To do: For each line of the data below that contains "function", return that line.
►
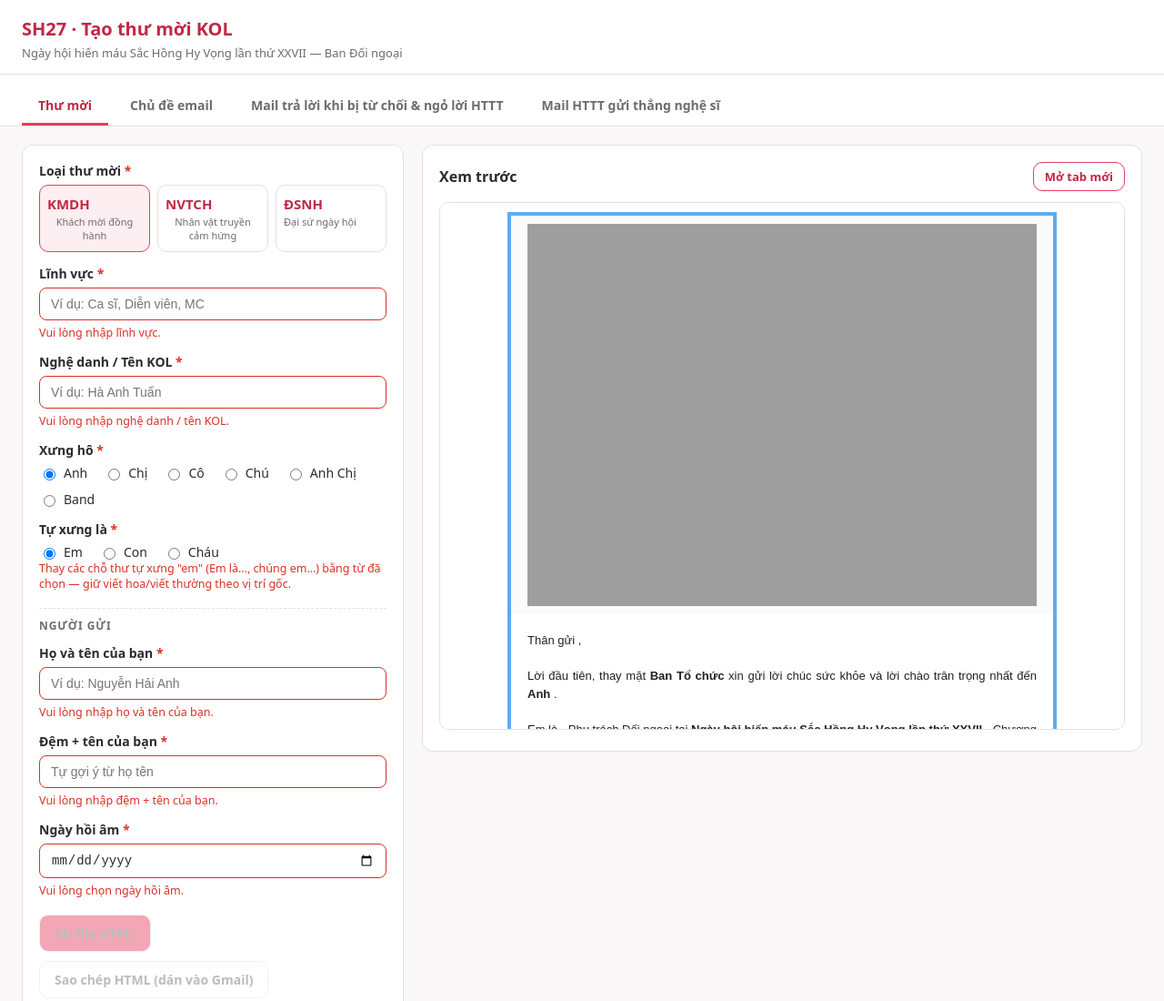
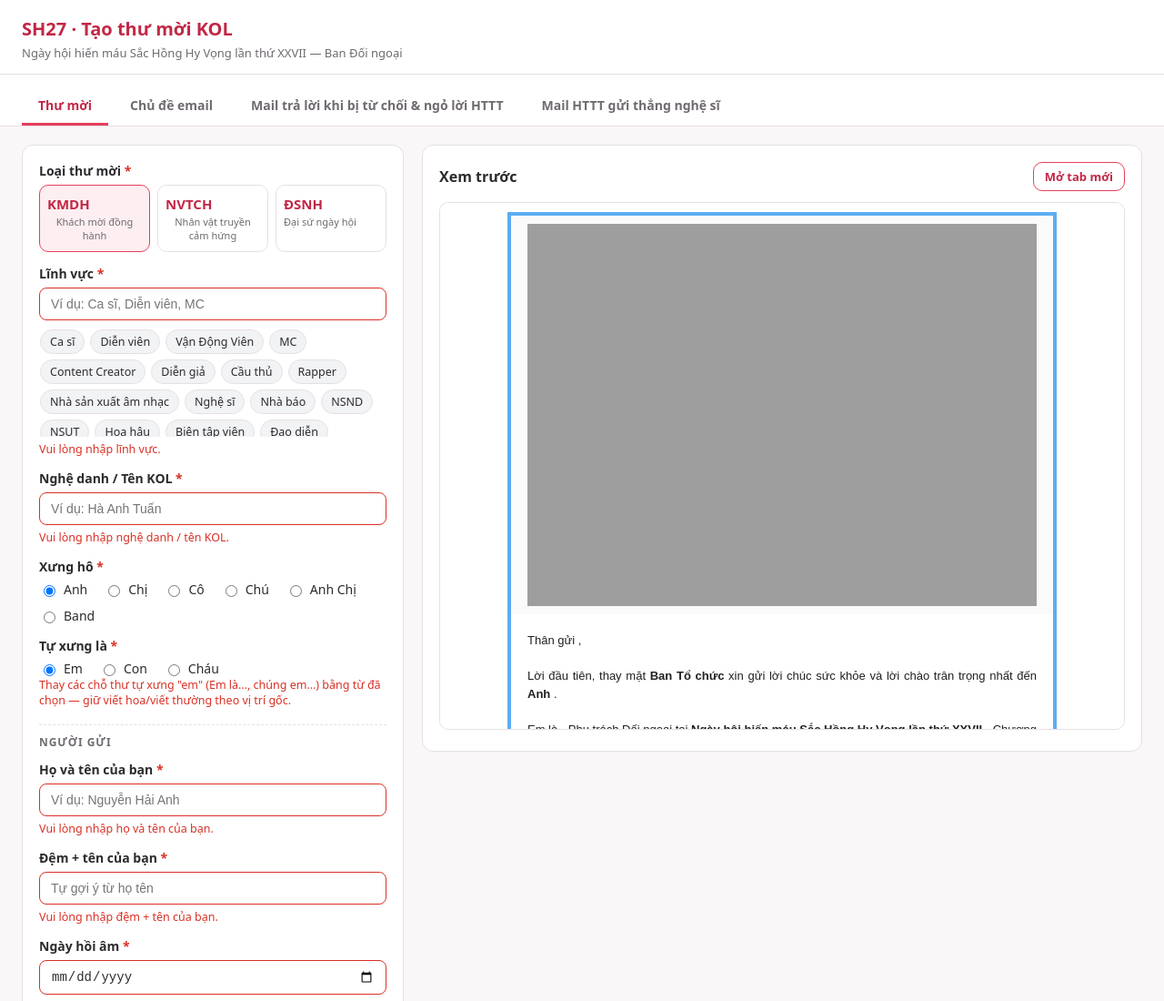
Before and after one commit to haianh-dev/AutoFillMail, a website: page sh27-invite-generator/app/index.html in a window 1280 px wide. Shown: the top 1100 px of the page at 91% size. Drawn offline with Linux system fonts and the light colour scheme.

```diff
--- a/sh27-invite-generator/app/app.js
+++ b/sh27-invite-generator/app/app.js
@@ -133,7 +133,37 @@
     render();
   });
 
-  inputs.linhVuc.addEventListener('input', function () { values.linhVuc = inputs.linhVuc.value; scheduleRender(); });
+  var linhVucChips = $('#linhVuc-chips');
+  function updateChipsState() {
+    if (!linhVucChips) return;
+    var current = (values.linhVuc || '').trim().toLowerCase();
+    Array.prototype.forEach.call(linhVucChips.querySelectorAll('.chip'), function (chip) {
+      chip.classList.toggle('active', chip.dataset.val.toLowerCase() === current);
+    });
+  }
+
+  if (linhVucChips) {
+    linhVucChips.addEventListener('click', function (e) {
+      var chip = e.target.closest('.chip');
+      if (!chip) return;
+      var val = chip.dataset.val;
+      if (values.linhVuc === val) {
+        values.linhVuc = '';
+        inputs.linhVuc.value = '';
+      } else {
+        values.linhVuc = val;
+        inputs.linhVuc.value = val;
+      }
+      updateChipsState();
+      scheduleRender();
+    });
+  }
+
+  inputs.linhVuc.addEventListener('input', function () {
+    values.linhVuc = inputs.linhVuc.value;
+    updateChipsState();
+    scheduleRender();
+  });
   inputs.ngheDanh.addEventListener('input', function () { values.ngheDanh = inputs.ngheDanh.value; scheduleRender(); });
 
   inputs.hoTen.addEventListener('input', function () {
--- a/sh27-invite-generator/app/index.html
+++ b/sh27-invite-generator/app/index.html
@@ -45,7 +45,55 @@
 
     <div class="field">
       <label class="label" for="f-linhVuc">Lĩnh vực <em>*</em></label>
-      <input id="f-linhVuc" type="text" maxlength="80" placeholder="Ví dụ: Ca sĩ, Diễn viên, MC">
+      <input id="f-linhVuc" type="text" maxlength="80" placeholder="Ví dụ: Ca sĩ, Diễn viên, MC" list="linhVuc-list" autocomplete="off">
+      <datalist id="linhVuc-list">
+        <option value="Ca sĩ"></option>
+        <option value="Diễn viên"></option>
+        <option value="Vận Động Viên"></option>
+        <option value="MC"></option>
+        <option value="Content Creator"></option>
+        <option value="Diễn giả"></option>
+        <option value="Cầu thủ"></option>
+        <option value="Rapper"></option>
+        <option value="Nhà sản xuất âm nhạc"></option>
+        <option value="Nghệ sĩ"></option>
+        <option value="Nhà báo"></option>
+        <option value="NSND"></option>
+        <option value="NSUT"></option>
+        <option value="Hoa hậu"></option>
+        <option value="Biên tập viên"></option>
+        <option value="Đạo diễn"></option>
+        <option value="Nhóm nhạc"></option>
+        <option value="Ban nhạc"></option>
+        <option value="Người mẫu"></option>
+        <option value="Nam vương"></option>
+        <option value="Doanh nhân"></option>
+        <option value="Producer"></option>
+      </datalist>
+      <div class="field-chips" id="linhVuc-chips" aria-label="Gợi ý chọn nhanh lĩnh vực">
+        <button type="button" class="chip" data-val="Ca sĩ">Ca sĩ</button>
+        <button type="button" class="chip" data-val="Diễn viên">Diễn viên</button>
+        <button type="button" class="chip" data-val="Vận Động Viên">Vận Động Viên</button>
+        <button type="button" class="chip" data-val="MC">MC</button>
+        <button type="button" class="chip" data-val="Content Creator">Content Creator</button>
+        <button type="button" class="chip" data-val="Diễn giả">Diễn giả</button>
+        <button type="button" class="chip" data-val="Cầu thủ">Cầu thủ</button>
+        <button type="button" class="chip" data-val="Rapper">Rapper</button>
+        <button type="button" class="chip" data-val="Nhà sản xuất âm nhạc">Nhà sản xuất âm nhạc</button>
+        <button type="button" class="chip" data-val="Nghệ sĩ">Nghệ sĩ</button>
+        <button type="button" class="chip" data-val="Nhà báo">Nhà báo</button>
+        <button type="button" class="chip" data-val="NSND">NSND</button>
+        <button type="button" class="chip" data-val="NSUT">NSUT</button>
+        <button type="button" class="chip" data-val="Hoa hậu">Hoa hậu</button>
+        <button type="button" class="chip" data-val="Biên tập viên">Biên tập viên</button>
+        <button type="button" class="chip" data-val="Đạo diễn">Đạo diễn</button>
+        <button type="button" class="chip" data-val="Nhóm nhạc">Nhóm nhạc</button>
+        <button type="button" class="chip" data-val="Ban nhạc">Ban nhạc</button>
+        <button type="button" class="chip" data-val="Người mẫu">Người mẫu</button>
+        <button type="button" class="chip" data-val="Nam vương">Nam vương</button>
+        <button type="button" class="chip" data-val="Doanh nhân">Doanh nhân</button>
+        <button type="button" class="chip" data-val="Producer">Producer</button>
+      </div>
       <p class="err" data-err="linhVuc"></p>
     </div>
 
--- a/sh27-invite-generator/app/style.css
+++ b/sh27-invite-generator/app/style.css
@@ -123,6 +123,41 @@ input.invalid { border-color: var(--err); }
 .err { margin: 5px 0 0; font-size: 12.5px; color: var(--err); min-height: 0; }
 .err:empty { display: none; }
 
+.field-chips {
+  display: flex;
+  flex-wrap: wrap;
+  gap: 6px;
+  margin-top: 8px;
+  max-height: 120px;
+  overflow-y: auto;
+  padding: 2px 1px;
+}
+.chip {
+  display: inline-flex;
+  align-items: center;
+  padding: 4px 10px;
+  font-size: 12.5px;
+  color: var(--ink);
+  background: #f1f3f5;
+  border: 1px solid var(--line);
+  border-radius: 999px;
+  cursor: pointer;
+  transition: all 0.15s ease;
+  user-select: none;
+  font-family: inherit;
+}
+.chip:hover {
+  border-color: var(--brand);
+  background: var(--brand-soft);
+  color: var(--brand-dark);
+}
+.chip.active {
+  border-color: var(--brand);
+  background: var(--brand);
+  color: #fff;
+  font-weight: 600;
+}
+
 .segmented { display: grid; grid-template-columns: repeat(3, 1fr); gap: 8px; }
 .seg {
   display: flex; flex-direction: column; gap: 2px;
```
◄
Response area:
-  inputs.linhVuc.addEventListener('input', function () { values.linhVuc = inputs.linhVuc.value; scheduleRender(); });
+  function updateChipsState() {
+    Array.prototype.forEach.call(linhVucChips.querySelectorAll('.chip'), function (chip) {
+    linhVucChips.addEventListener('click', function (e) {
+  inputs.linhVuc.addEventListener('input', function () {
   inputs.ngheDanh.addEventListener('input', function () { values.ngheDanh = inputs.ngheDanh.value; scheduleRender(); });
   inputs.hoTen.addEventListener('input', function () {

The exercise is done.